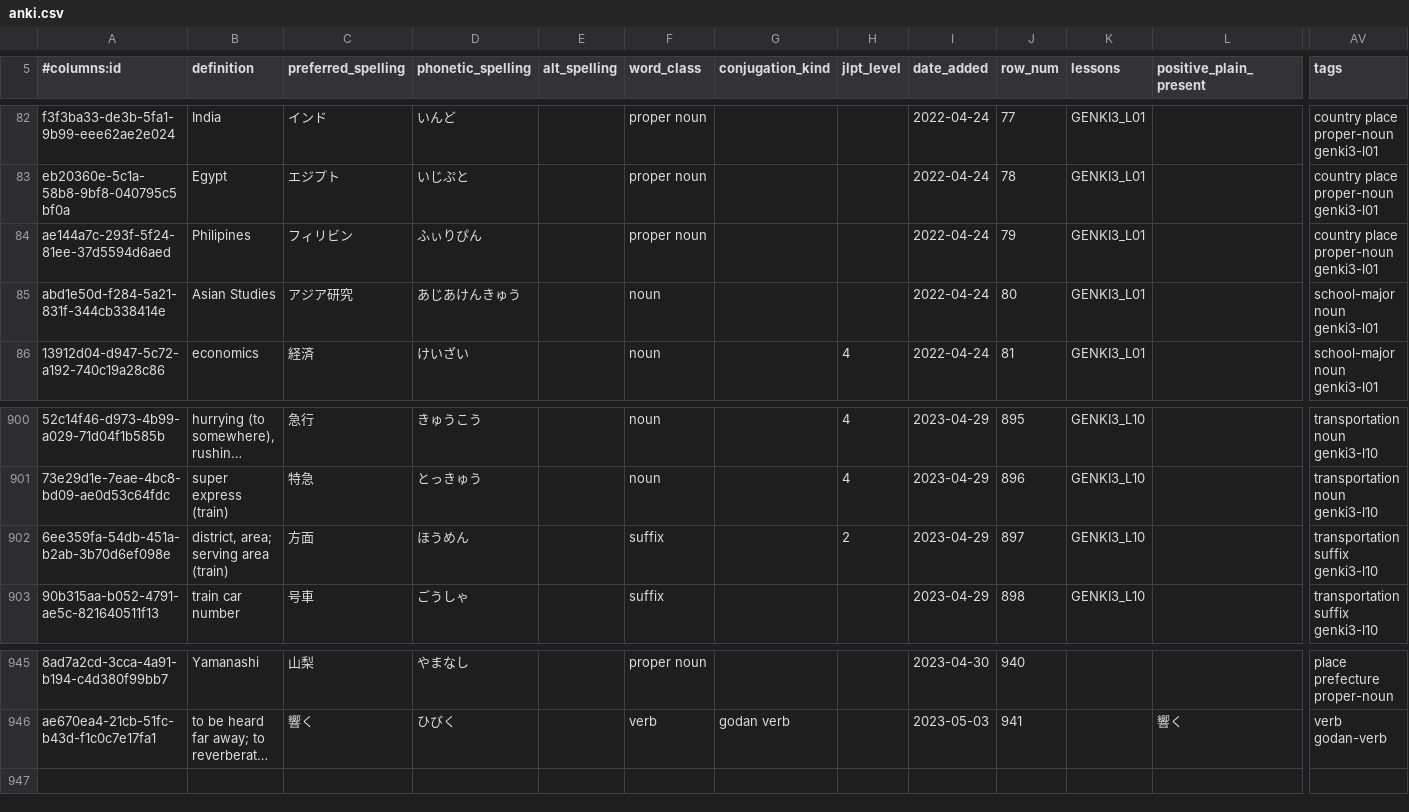
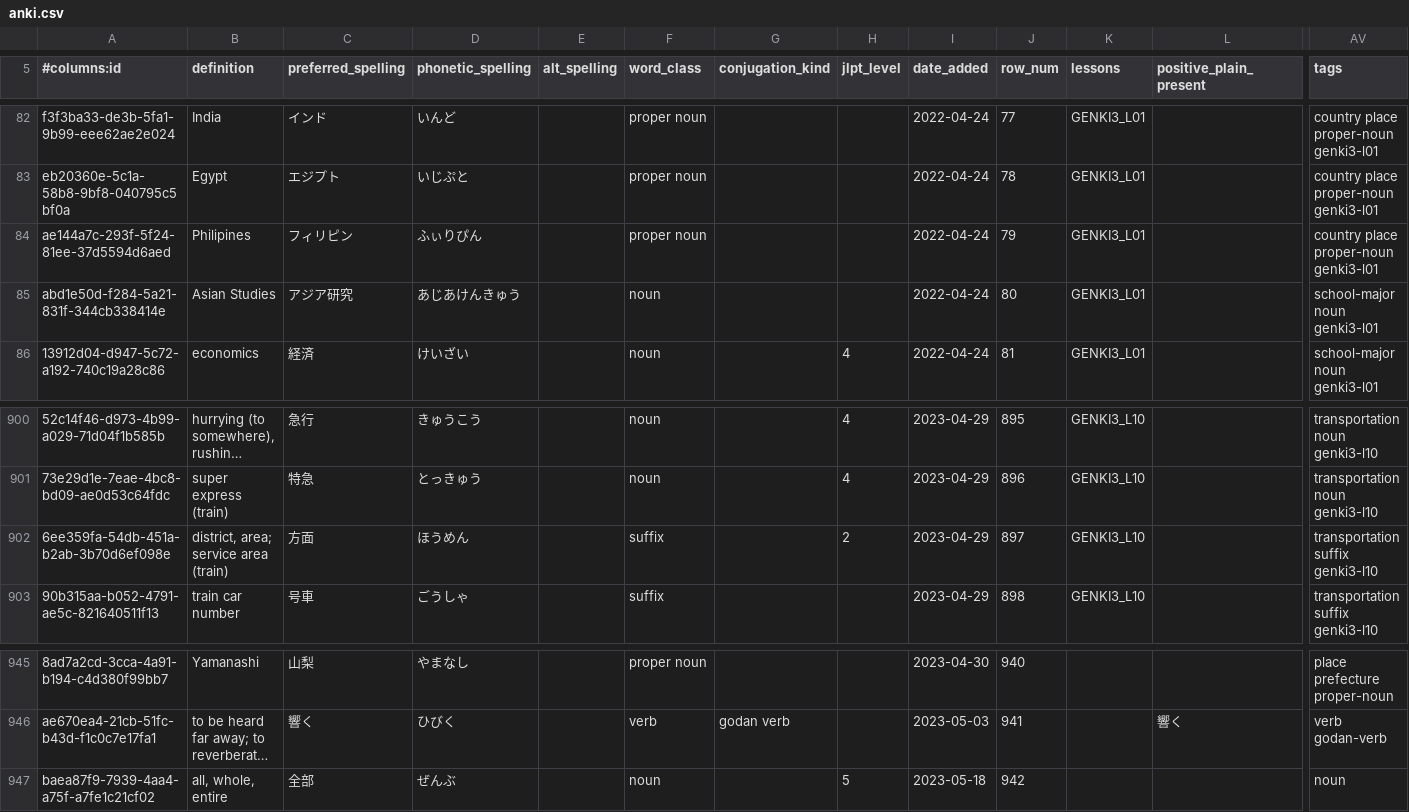
Before and after one commit to paploo/goi, a CSV file: files/vocabulary/anki.csv, drawn as a sheet; only a part is shown, gaps mark what is left out; long unchanged cells end in …; rows hold the shown columns only; the diff names each change by its address in the sheet, - before the commit and + after, or states it on an @@ line.

Commit message:
Misc typo fixes in vocab list

```diff
--- a/files/vocabulary/anki.csv
+++ b/files/vocabulary/anki.csv
-C84 (preferred_spelling): フィリビン
+C84 (preferred_spelling): フィリピン
-B902 (definition): district, area; serving area (train)
+B902 (definition): district, area; service area (train)
+row 947: baea87f9-7939-4aa4-a75f-a7fe1c21cf02 | all, whole, entire | 全部 | ぜんぶ |  | noun |  | 5 | 2023-05-18 | 942 |  |  | noun
```
Also changed, not shown: files/vocabulary/google_sheet.csv, files/日本語 Vocab - Vocab.csv, 1 other file.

• Prompt: Give back the records above word for word, minus any image they hold.

• Result:
Before and after one commit to paploo/goi, a CSV file: files/vocabulary/anki.csv, drawn as a sheet; only a part is shown, gaps mark what is left out; long unchanged cells end in …; rows hold the shown columns only; the diff names each change by its address in the sheet, - before the commit and + after, or states it on an @@ line.

Commit message:
Misc typo fixes in vocab list

```diff
--- a/files/vocabulary/anki.csv
+++ b/files/vocabulary/anki.csv
-C84 (preferred_spelling): フィリビン
+C84 (preferred_spelling): フィリピン
-B902 (definition): district, area; serving area (train)
+B902 (definition): district, area; service area (train)
+row 947: baea87f9-7939-4aa4-a75f-a7fe1c21cf02 | all, whole, entire | 全部 | ぜんぶ |  | noun |  | 5 | 2023-05-18 | 942 |  |  | noun
```
Also changed, not shown: files/vocabulary/google_sheet.csv, files/日本語 Vocab - Vocab.csv, 1 other file.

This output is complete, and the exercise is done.